Going line by line through the entries below, note each one with "shadows", then report how many there are and nothing else.

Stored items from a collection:
^^^^^^^^

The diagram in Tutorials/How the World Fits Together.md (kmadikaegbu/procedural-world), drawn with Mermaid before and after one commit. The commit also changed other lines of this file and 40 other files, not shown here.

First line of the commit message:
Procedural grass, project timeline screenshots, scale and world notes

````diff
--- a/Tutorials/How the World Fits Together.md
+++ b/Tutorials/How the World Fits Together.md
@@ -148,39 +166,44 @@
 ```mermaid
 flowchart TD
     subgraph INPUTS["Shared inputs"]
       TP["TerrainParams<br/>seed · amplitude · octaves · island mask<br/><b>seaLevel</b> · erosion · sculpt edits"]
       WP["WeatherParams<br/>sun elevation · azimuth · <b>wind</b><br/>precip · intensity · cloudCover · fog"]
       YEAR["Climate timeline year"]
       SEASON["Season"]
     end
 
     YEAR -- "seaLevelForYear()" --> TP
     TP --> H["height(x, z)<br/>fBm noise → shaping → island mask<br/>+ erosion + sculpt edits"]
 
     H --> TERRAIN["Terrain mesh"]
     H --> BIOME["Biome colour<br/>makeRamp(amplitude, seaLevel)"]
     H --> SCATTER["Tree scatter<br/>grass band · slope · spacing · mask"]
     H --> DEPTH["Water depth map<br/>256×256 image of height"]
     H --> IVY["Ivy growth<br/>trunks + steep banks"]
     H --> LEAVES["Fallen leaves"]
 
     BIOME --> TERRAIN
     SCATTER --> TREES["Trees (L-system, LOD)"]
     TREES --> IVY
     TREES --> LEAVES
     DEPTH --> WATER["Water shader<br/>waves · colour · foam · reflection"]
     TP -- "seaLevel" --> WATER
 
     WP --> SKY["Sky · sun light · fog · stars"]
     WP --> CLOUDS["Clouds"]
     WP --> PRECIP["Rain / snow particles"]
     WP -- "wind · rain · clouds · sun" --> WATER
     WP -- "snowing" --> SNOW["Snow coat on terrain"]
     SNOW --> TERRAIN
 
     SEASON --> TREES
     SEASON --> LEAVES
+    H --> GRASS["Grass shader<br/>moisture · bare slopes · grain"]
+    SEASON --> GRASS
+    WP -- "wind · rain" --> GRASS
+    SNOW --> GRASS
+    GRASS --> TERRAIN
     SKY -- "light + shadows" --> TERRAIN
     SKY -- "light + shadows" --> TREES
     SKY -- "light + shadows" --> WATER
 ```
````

^^^^^^^^

RESPONSE >> 3